=== Task details ===
Output the records. Match them exactly.
[Opening Given data section]
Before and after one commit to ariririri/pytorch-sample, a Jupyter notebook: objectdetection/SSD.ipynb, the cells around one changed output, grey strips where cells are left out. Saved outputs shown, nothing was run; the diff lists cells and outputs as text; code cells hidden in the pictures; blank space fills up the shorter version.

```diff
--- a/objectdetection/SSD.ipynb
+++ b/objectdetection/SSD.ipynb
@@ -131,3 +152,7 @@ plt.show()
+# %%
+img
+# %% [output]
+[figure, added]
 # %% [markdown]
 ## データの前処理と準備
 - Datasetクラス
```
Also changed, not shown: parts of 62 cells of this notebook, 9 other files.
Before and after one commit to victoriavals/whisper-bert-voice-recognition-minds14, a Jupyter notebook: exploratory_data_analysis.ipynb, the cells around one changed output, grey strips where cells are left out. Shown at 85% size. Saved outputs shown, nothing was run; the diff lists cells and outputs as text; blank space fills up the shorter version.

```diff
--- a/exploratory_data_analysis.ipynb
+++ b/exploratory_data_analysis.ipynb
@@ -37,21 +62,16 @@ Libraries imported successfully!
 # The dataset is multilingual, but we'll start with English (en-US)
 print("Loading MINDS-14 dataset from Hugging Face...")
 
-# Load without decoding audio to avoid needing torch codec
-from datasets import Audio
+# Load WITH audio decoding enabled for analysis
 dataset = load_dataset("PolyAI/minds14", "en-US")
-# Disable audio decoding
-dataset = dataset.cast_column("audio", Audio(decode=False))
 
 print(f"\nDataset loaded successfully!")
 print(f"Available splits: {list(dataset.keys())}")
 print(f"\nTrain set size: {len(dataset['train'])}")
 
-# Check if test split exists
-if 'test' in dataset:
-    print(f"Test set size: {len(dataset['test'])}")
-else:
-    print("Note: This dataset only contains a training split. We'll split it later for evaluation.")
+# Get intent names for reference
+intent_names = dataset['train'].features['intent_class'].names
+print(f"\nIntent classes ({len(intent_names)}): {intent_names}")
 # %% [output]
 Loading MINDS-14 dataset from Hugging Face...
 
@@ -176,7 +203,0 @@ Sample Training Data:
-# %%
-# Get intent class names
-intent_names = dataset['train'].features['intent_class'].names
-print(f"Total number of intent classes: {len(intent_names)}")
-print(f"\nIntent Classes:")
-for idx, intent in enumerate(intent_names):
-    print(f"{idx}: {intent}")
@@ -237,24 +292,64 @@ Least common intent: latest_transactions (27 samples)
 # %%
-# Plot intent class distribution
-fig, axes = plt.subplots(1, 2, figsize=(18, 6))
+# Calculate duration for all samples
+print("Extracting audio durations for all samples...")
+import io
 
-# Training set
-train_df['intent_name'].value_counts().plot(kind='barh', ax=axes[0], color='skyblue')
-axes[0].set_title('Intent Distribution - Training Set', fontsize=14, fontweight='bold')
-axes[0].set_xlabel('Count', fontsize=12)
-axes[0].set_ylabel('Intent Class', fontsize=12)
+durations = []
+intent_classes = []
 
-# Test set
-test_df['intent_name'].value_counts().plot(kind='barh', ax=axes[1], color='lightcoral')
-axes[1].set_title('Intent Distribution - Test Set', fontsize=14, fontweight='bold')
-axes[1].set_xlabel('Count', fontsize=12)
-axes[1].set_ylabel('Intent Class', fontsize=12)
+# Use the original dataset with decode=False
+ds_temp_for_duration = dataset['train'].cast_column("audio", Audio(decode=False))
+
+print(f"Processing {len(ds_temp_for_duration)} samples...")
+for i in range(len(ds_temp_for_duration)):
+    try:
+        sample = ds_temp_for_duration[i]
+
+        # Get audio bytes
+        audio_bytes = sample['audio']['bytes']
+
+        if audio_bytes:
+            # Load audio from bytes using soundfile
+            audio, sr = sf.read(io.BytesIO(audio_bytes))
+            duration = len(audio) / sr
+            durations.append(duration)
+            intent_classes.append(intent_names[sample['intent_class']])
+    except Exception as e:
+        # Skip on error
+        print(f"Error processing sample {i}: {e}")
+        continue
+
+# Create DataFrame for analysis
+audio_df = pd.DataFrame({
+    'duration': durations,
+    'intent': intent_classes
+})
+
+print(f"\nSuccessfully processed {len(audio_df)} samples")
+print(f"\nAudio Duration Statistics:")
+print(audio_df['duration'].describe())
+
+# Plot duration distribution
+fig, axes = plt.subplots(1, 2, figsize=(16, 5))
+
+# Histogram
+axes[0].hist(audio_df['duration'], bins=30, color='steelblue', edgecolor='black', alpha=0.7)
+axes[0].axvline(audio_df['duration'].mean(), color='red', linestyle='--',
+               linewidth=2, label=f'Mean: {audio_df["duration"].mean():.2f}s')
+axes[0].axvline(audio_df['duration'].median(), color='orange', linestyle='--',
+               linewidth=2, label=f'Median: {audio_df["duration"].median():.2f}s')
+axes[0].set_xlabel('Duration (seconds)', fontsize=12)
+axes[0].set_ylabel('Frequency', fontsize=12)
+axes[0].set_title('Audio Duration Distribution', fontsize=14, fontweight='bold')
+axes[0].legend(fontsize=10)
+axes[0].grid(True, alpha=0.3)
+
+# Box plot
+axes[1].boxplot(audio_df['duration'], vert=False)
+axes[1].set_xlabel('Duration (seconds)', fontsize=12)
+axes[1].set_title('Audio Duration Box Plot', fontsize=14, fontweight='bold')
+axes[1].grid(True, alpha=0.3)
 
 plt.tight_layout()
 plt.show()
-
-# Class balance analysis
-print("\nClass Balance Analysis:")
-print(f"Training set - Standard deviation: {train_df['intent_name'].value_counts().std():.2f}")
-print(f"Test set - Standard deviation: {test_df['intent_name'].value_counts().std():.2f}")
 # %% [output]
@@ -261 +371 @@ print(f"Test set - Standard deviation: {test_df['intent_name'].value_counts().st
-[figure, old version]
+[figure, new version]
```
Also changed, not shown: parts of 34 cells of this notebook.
[Closing Given data section]
=== Result for this exercise ===
Before and after one commit to ariririri/pytorch-sample, a Jupyter notebook: objectdetection/SSD.ipynb, the cells around one changed output, grey strips where cells are left out. Saved outputs shown, nothing was run; the diff lists cells and outputs as text; code cells hidden in the pictures; blank space fills up the shorter version.

```diff
--- a/objectdetection/SSD.ipynb
+++ b/objectdetection/SSD.ipynb
@@ -131,3 +152,7 @@ plt.show()
+# %%
+img
+# %% [output]
+[figure, added]
 # %% [markdown]
 ## データの前処理と準備
 - Datasetクラス
```
Also changed, not shown: parts of 62 cells of this notebook, 9 other files.
Before and after one commit to victoriavals/whisper-bert-voice-recognition-minds14, a Jupyter notebook: exploratory_data_analysis.ipynb, the cells around one changed output, grey strips where cells are left out. Shown at 85% size. Saved outputs shown, nothing was run; the diff lists cells and outputs as text; blank space fills up the shorter version.

```diff
--- a/exploratory_data_analysis.ipynb
+++ b/exploratory_data_analysis.ipynb
@@ -37,21 +62,16 @@ Libraries imported successfully!
 # The dataset is multilingual, but we'll start with English (en-US)
 print("Loading MINDS-14 dataset from Hugging Face...")
 
-# Load without decoding audio to avoid needing torch codec
-from datasets import Audio
+# Load WITH audio decoding enabled for analysis
 dataset = load_dataset("PolyAI/minds14", "en-US")
-# Disable audio decoding
-dataset = dataset.cast_column("audio", Audio(decode=False))
 
 print(f"\nDataset loaded successfully!")
 print(f"Available splits: {list(dataset.keys())}")
 print(f"\nTrain set size: {len(dataset['train'])}")
 
-# Check if test split exists
-if 'test' in dataset:
-    print(f"Test set size: {len(dataset['test'])}")
-else:
-    print("Note: This dataset only contains a training split. We'll split it later for evaluation.")
+# Get intent names for reference
+intent_names = dataset['train'].features['intent_class'].names
+print(f"\nIntent classes ({len(intent_names)}): {intent_names}")
 # %% [output]
 Loading MINDS-14 dataset from Hugging Face...
 
@@ -176,7 +203,0 @@ Sample Training Data:
-# %%
-# Get intent class names
-intent_names = dataset['train'].features['intent_class'].names
-print(f"Total number of intent classes: {len(intent_names)}")
-print(f"\nIntent Classes:")
-for idx, intent in enumerate(intent_names):
-    print(f"{idx}: {intent}")
@@ -237,24 +292,64 @@ Least common intent: latest_transactions (27 samples)
 # %%
-# Plot intent class distribution
-fig, axes = plt.subplots(1, 2, figsize=(18, 6))
+# Calculate duration for all samples
+print("Extracting audio durations for all samples...")
+import io
 
-# Training set
-train_df['intent_name'].value_counts().plot(kind='barh', ax=axes[0], color='skyblue')
-axes[0].set_title('Intent Distribution - Training Set', fontsize=14, fontweight='bold')
-axes[0].set_xlabel('Count', fontsize=12)
-axes[0].set_ylabel('Intent Class', fontsize=12)
+durations = []
+intent_classes = []
 
-# Test set
-test_df['intent_name'].value_counts().plot(kind='barh', ax=axes[1], color='lightcoral')
-axes[1].set_title('Intent Distribution - Test Set', fontsize=14, fontweight='bold')
-axes[1].set_xlabel('Count', fontsize=12)
-axes[1].set_ylabel('Intent Class', fontsize=12)
+# Use the original dataset with decode=False
+ds_temp_for_duration = dataset['train'].cast_column("audio", Audio(decode=False))
+
+print(f"Processing {len(ds_temp_for_duration)} samples...")
+for i in range(len(ds_temp_for_duration)):
+    try:
+        sample = ds_temp_for_duration[i]
+
+        # Get audio bytes
+        audio_bytes = sample['audio']['bytes']
+
+        if audio_bytes:
+            # Load audio from bytes using soundfile
+            audio, sr = sf.read(io.BytesIO(audio_bytes))
+            duration = len(audio) / sr
+            durations.append(duration)
+            intent_classes.append(intent_names[sample['intent_class']])
+    except Exception as e:
+        # Skip on error
+        print(f"Error processing sample {i}: {e}")
+        continue
+
+# Create DataFrame for analysis
+audio_df = pd.DataFrame({
+    'duration': durations,
+    'intent': intent_classes
+})
+
+print(f"\nSuccessfully processed {len(audio_df)} samples")
+print(f"\nAudio Duration Statistics:")
+print(audio_df['duration'].describe())
+
+# Plot duration distribution
+fig, axes = plt.subplots(1, 2, figsize=(16, 5))
+
+# Histogram
+axes[0].hist(audio_df['duration'], bins=30, color='steelblue', edgecolor='black', alpha=0.7)
+axes[0].axvline(audio_df['duration'].mean(), color='red', linestyle='--',
+               linewidth=2, label=f'Mean: {audio_df["duration"].mean():.2f}s')
+axes[0].axvline(audio_df['duration'].median(), color='orange', linestyle='--',
+               linewidth=2, label=f'Median: {audio_df["duration"].median():.2f}s')
+axes[0].set_xlabel('Duration (seconds)', fontsize=12)
+axes[0].set_ylabel('Frequency', fontsize=12)
+axes[0].set_title('Audio Duration Distribution', fontsize=14, fontweight='bold')
+axes[0].legend(fontsize=10)
+axes[0].grid(True, alpha=0.3)
+
+# Box plot
+axes[1].boxplot(audio_df['duration'], vert=False)
+axes[1].set_xlabel('Duration (seconds)', fontsize=12)
+axes[1].set_title('Audio Duration Box Plot', fontsize=14, fontweight='bold')
+axes[1].grid(True, alpha=0.3)
 
 plt.tight_layout()
 plt.show()
-
-# Class balance analysis
-print("\nClass Balance Analysis:")
-print(f"Training set - Standard deviation: {train_df['intent_name'].value_counts().std():.2f}")
-print(f"Test set - Standard deviation: {test_df['intent_name'].value_counts().std():.2f}")
 # %% [output]
@@ -261 +371 @@ print(f"Test set - Standard deviation: {test_df['intent_name'].value_counts().st
-[figure, old version]
+[figure, new version]
```
Also changed, not shown: parts of 34 cells of this notebook.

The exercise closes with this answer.